But police are doing more than just accessing social media accounts—they’re keeping track of how social media users communicate and whom they communicate with. Documents released by the ACLU on Thursday indicate police are using a law from 1986 that tells authorities what phone numbers were dialed, enabling more invasive surveillance.
This allows police to monitor who social media users are in contact with and which Internet addresses they visit. Authorities may even be able to track down specific “Likes” and “+1”’s from Facebook and Google+, the report says.
The ACLU hopes the disclosure of these documents, obtained under the Freedom of Information Act, would push Congress to implement stricter requirements when it comes to police access to “noncontent data.” This term refers to a category that excludes e-mail messages and direct messages. Currently, the government is allowed to “use these powerful surveillance tools with very little oversight in place to safeguard Americans’ privacy,” according to ACLU staff attorney Catherine Crump, who spoke to CNET on Thursday.

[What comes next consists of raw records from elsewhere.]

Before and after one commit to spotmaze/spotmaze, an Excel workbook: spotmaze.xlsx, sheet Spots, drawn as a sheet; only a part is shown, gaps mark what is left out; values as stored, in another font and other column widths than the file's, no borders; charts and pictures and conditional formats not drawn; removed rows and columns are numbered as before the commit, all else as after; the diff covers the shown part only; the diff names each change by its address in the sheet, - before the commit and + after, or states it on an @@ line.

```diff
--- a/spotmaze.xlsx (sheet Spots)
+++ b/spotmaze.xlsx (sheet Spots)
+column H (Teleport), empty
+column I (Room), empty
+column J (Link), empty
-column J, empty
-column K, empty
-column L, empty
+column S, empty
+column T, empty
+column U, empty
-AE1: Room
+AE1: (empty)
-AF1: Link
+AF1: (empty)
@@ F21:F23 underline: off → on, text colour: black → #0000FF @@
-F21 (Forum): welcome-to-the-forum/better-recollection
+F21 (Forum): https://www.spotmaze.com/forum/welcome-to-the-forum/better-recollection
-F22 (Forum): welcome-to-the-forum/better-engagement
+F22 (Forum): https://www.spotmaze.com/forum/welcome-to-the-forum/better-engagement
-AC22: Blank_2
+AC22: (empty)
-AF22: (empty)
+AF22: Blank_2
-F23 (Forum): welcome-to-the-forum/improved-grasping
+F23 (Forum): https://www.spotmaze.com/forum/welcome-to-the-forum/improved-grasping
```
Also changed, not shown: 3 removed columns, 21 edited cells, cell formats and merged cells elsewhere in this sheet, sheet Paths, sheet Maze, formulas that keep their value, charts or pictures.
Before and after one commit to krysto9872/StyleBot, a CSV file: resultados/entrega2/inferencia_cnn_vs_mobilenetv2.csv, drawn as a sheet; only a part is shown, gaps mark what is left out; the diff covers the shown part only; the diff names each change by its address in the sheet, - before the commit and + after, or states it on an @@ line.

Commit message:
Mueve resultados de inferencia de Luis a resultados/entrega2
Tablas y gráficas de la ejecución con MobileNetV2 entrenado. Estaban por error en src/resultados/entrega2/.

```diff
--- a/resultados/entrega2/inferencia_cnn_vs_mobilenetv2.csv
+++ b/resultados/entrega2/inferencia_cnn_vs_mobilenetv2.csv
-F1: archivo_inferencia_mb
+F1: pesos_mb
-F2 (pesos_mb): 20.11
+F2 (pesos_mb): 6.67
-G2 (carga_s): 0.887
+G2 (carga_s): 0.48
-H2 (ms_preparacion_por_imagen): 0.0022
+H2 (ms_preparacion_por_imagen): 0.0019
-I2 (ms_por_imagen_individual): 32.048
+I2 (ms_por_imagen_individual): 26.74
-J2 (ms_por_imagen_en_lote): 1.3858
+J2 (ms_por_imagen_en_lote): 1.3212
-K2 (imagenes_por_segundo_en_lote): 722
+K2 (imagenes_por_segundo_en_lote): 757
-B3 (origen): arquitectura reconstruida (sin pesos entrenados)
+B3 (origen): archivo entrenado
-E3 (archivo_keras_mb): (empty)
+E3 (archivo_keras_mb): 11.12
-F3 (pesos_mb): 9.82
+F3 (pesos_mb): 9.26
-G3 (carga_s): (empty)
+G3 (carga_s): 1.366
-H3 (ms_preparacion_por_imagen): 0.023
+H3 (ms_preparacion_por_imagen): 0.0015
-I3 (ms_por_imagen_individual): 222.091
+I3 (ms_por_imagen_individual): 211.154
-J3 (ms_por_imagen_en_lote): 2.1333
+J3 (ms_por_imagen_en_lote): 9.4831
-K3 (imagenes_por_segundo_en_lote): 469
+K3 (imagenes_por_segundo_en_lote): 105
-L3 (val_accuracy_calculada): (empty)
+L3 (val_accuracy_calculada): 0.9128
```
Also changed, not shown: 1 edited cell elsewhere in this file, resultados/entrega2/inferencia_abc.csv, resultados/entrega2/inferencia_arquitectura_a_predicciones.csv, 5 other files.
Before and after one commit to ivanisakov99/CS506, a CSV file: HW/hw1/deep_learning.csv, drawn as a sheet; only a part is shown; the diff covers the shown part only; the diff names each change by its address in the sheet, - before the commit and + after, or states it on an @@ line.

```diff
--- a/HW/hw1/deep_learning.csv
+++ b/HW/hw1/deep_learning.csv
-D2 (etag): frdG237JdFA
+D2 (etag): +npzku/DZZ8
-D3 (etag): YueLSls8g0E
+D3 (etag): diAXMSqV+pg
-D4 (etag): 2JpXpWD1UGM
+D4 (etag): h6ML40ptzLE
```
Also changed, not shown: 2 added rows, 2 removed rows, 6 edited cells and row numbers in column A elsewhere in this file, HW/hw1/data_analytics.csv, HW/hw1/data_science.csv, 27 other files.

However, some efforts are being undertaken to address this privacy concern. On Tuesday, Rep. Zoe Lofgren (D-Calif.) proposed a bill that would force authorities to get warrants before accessing American e-mail accounts and tracking their cellphones. But senators delayed a vote on a similar bill last week when law enforcement groups objected.
The newly-released documents show the Justice Department conducted 1,661 live intercepts on social networks and e-mail providers in 2011, a move that should require a judge’s approval. However, it is unclear how many of these intercepts were aimed at social media sites and how many were targeted e-mail providers.
To perform these “noncontent” intercepts, police generally need to seek court approval for a pen register or trap and trace order, according to CNET. These are terms derived from a surveillance law that is now decades old, which was designed to make it easier for police to track phone numbers associated with incoming and outgoing calls. This law was extended to the Internet with the Patriot Act more than 10 years ago.
But the type of information police are seeking from these social networks has not been specified. Authorities can gain access to a Facebook users’ Internet Protocol address or port number, but it is unclear whether a “+1” or information about a user’s friends can be obtained.
“This is a very invasive surveillance technology,” said Christopher Soghoian, principal technologist with the ACLU’s Speech, Privacy and Technology Project, in an interview with CNET. “We don’t have a feel for how broadly it’s being used.”
Despite these reports of invasive federal surveillance, the topic of Internet privacy is not being taken lightly by lawmakers. California Governor Jerry Brown has signed two bills prohibiting universities and employers from requiring that applicants reveal their e-mail and social media account passwords. The Los Angeles Times reports the announcement was made on various social media sites on Thursday, including Twitter, Facebook, Google+, LinkedIn and Myspace.